“For example, South Korea projected gains may be the result of continued improvements in economic status which has improved nutrition for children, access to health care and medical technology across the whole population,” study author James Bennett, PhD, of Imperial College London, told CBS News. “South Korea has lower disease risk factors — for example, they appear better at dealing with high blood pressure and have low rates of obesity. A very equitable society means that the whole population has benefitted from improvements.”
Unlike other studies, which typically rely on a single model to predict life expectancy, the researchers used a statistical technique used in weather forecasting to develop 21 models to predict life expectancy in the countries studied.
Studying life expectancy is important, the authors say, because increasing life expectancies will have major implications for health and social services and countries will need to adapt and create new policies to support healthy aging. This may include increase investment in health and social care and possibly changes to retirement age.

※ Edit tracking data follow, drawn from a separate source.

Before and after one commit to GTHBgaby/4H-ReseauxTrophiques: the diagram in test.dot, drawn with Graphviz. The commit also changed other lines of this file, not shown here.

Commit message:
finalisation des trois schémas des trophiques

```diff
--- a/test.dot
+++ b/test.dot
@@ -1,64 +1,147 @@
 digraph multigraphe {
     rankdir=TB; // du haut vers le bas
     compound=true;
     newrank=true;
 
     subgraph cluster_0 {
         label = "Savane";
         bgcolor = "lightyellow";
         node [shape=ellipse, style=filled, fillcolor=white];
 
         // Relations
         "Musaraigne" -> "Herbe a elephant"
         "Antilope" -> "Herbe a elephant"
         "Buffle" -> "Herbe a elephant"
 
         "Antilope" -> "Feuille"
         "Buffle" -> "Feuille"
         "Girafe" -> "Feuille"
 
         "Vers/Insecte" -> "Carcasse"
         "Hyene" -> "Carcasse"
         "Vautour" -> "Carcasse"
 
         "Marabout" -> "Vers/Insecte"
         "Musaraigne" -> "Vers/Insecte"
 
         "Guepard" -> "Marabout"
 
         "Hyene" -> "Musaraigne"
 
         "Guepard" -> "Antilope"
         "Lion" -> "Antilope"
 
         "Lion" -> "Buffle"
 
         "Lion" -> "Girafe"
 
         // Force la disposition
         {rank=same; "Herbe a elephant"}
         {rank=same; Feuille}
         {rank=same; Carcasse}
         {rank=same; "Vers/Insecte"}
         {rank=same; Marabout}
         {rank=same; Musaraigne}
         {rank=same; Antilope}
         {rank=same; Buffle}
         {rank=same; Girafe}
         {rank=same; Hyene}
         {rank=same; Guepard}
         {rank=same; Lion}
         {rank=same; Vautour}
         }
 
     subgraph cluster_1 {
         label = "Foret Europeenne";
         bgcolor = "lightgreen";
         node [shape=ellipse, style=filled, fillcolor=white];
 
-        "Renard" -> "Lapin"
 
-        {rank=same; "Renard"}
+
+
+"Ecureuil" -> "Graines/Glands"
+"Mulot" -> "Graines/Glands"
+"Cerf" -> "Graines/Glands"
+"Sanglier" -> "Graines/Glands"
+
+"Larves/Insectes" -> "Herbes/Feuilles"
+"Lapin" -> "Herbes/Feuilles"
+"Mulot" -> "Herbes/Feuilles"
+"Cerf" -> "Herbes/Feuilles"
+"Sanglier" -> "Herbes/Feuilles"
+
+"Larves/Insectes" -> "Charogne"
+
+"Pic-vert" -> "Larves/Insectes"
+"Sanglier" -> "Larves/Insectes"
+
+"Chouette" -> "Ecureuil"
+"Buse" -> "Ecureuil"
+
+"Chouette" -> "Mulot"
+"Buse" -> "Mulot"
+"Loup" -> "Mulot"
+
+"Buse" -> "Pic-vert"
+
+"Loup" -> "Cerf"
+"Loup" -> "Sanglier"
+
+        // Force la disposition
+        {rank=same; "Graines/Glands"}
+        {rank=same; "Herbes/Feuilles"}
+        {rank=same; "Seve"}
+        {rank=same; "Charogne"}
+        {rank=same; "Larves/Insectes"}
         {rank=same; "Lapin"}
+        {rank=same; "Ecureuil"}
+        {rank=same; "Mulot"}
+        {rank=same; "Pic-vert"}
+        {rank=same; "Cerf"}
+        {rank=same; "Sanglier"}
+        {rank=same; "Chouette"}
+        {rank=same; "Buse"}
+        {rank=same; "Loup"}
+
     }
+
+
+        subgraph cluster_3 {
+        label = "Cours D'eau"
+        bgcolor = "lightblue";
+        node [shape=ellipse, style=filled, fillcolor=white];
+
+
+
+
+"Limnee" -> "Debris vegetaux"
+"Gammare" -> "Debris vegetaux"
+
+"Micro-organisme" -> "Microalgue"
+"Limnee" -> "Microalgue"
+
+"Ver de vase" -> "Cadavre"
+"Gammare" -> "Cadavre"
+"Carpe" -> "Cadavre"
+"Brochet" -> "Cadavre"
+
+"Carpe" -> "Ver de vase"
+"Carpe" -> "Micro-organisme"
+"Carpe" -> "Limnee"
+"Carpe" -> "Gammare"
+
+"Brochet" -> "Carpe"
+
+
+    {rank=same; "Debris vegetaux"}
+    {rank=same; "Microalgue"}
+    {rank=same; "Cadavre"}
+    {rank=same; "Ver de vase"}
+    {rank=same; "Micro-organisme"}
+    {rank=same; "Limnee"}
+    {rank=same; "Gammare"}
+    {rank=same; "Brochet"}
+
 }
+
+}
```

“As recently as the turn of the century, many researchers believed that life expectancy would never surpass 90 years,” lead author Prof. Majid Ezzati, of Imperial College London, said in a statement. “Our predictions of increasing lifespans highlight our public health and health care successes. However, it is important that policies to support the growing older population are in place. In particular, we will need to both strengthen our health and social care systems and to establish alternative models of care such as technology-assisted home care.”
In addition to calculating life expectancy at birth, the study authors projected how long people aged 65 years in each country were likely to live in 2030. They found that in 11 of the 35 countries studied, 65-year-old women were likely to live an additional 24 years, while 65-year-old men were likely to live an additional 20 years in 22 of the countries. This suggests that older populations are likely to continue to grow across developed countries.
The authors note that the study cannot take into account certain changes within countries that could impact life expectancy, including the possibility of major political upheaval that can affect social and health care systems.
Dr. Ailiana Santosa, of the Center for Demographic and Aging Research at Umeå University in Sweden, says that a crucial point the study is missing is whether or not a longer life also translates to better health.
“People will live longer in the future, but do they live longer and healthier? I think this point is really important to explore further,” she told CBS News. “Our population is aging, but are they healthier?”
In an accompanying editorial, Santosa emphasizes that universal health coverage is key to maintaining populations that continue to live longer.
“Forecasting life expectancy at birth and at age 65 years can help governments and health services to make the right investments in health, such as averting deaths due to infectious diseases and reducing maternal and child mortality,” she writes. “Achieving universal health coverage is worthy, plausible, and needs to be continued.”
Citizens can also do their part by living a healthy lifestyle, including a healthy diet, exercise, and avoidance of smoking.
“For individuals, extra years of life expectancy does not necessarily mean extra years of healthy life,” Bennett said. “Individuals need to take care to remain healthy so as to remain disease free into older ages.”